Problem statement: Could you please find each line in the records that contains the word "Netflix" and copy it?

Dataset extract:
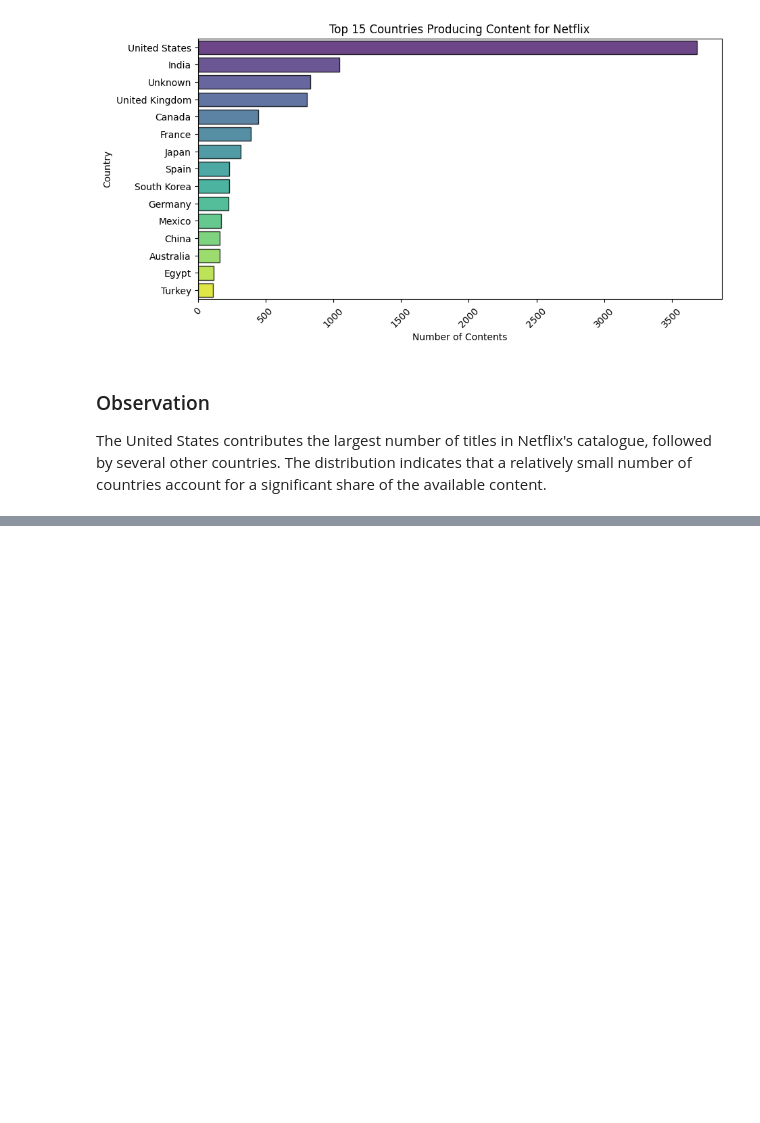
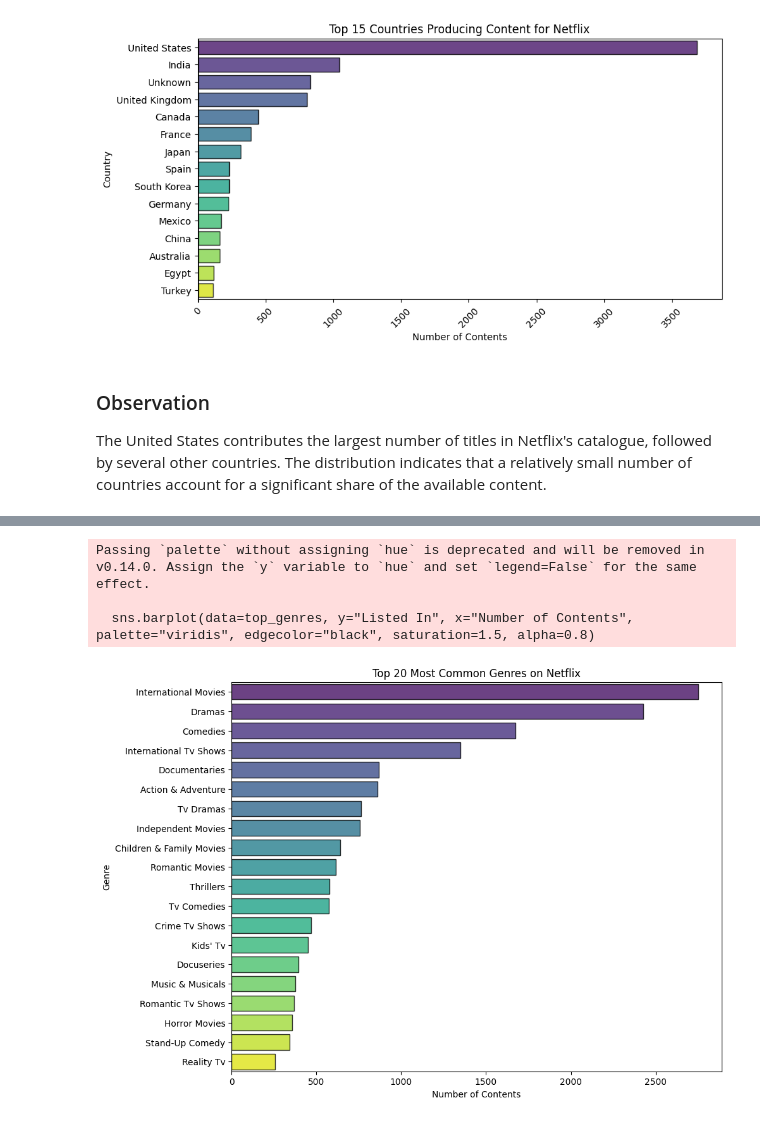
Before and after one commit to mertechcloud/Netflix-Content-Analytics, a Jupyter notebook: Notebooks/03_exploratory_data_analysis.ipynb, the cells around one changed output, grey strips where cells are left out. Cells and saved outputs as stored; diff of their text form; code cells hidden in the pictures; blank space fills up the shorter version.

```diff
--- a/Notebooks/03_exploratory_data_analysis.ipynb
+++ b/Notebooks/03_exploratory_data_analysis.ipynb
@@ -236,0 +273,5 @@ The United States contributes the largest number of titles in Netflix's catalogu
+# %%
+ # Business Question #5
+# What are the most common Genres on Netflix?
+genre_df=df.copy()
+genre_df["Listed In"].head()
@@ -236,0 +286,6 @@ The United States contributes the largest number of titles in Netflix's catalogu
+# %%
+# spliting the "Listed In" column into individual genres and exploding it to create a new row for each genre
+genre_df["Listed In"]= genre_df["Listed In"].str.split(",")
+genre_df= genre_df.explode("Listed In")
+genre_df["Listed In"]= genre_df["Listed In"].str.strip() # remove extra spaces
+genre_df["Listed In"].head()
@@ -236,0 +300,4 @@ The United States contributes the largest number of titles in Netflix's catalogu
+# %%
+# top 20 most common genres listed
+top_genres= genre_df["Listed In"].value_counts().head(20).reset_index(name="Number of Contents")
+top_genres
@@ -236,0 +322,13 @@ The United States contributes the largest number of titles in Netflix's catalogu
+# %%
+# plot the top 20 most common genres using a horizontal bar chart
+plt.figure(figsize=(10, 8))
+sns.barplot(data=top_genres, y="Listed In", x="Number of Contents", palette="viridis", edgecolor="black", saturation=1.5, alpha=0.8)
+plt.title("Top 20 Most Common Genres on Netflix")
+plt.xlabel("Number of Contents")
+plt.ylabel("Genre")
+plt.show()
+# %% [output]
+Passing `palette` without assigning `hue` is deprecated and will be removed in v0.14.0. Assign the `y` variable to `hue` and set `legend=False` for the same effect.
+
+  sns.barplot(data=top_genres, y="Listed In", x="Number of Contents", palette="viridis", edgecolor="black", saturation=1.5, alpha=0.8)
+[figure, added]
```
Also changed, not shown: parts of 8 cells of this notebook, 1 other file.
---
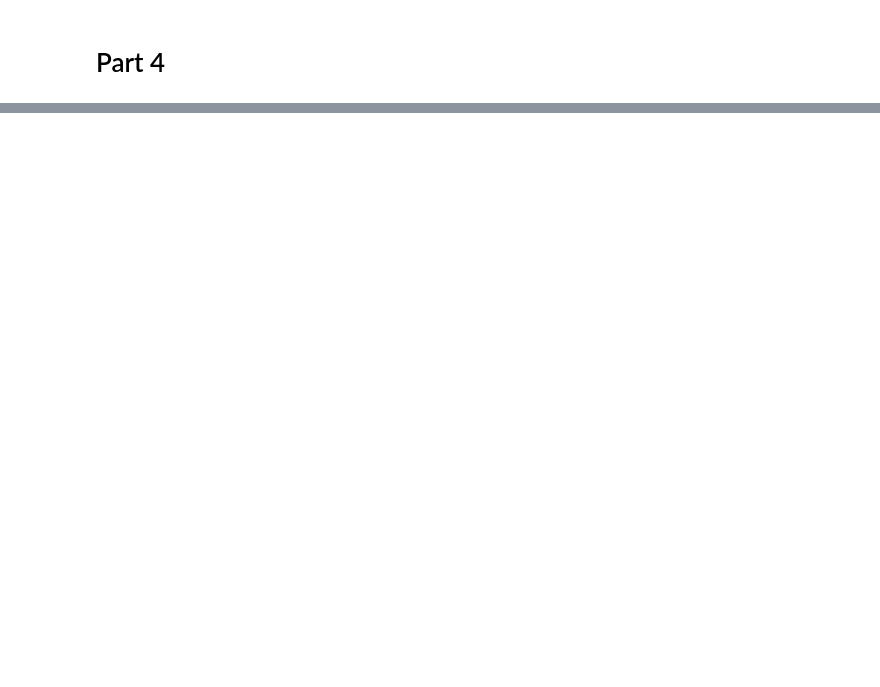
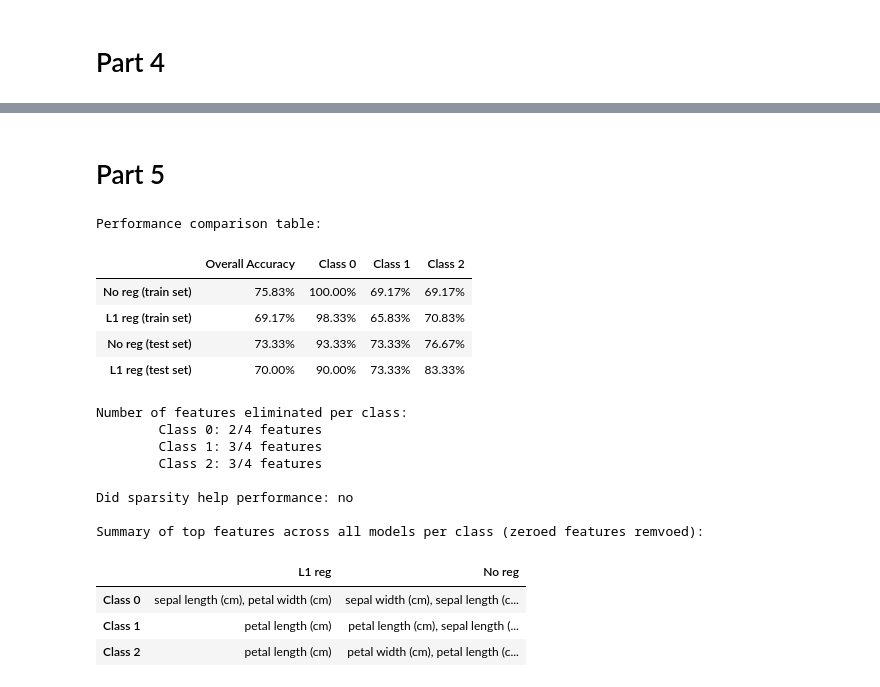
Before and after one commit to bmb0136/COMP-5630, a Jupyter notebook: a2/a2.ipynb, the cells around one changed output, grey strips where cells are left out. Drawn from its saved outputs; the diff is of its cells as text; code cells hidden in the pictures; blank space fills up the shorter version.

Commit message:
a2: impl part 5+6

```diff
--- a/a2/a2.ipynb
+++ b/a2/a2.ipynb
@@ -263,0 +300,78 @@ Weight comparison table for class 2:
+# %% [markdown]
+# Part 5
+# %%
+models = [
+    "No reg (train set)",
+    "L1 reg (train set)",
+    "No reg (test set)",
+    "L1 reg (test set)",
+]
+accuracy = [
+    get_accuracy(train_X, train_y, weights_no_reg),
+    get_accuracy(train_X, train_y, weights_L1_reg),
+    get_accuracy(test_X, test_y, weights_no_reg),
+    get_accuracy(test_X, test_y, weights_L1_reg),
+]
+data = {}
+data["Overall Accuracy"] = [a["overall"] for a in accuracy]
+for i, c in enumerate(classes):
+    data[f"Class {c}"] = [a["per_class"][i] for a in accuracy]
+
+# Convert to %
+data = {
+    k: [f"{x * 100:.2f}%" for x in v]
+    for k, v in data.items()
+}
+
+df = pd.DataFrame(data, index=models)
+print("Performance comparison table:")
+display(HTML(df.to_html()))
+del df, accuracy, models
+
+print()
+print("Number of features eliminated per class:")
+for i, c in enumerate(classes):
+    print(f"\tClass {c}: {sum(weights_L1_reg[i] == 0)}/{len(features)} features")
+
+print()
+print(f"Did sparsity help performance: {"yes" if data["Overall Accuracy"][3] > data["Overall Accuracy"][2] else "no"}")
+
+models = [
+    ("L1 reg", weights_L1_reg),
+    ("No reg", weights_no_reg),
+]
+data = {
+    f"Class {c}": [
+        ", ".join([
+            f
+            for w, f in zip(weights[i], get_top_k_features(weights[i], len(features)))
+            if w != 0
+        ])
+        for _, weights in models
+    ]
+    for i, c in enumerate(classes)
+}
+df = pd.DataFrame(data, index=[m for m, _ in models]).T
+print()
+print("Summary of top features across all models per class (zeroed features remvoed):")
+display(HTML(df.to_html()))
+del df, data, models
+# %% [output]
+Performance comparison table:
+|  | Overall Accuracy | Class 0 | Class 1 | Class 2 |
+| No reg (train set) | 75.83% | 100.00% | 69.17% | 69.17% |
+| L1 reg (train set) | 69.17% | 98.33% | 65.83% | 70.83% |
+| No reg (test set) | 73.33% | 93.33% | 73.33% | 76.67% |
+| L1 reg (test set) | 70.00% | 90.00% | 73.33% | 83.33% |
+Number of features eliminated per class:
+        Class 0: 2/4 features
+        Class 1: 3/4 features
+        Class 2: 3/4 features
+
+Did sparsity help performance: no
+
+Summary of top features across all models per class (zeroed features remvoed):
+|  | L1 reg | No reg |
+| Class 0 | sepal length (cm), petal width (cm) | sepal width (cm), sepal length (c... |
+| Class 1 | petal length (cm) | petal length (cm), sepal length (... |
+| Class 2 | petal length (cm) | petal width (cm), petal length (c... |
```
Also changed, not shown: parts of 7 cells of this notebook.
* * *
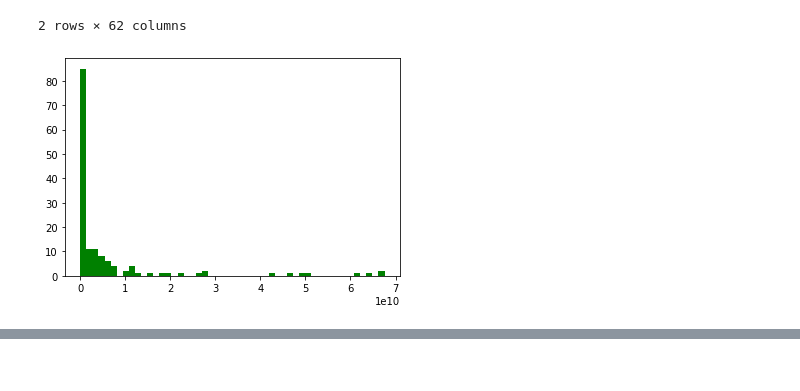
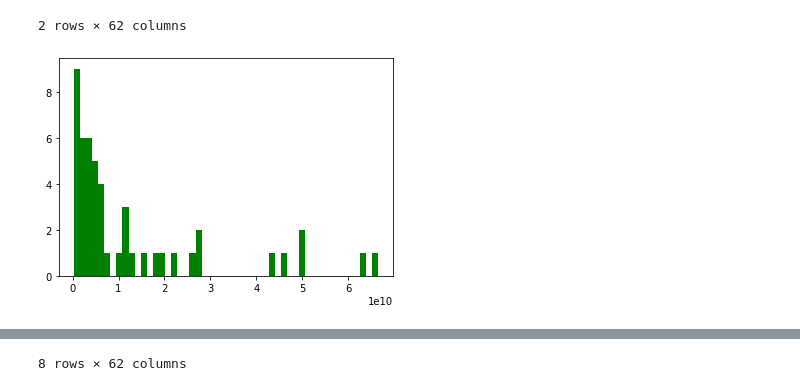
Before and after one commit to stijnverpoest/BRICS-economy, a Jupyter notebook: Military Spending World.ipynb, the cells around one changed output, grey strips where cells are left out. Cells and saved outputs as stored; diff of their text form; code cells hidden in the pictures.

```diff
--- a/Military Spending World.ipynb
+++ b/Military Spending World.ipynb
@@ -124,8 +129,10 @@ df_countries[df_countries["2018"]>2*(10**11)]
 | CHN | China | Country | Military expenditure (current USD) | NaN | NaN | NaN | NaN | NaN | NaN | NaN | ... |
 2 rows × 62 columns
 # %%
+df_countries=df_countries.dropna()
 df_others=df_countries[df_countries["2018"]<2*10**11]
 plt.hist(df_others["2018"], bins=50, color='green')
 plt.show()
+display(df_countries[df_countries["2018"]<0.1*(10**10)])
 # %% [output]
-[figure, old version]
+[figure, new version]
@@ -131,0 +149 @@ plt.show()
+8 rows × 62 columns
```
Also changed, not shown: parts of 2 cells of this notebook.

Exercise answer:
Before and after one commit to mertechcloud/Netflix-Content-Analytics, a Jupyter notebook: Notebooks/03_exploratory_data_analysis.ipynb, the cells around one changed output, grey strips where cells are left out. Cells and saved outputs as stored; diff of their text form; code cells hidden in the pictures; blank space fills up the shorter version.
@@ -236,0 +273,5 @@ The United States contributes the largest number of titles in Netflix's catalogu
+# What are the most common Genres on Netflix?
@@ -236,0 +286,6 @@ The United States contributes the largest number of titles in Netflix's catalogu
@@ -236,0 +300,4 @@ The United States contributes the largest number of titles in Netflix's catalogu
@@ -236,0 +322,13 @@ The United States contributes the largest number of titles in Netflix's catalogu
+plt.title("Top 20 Most Common Genres on Netflix")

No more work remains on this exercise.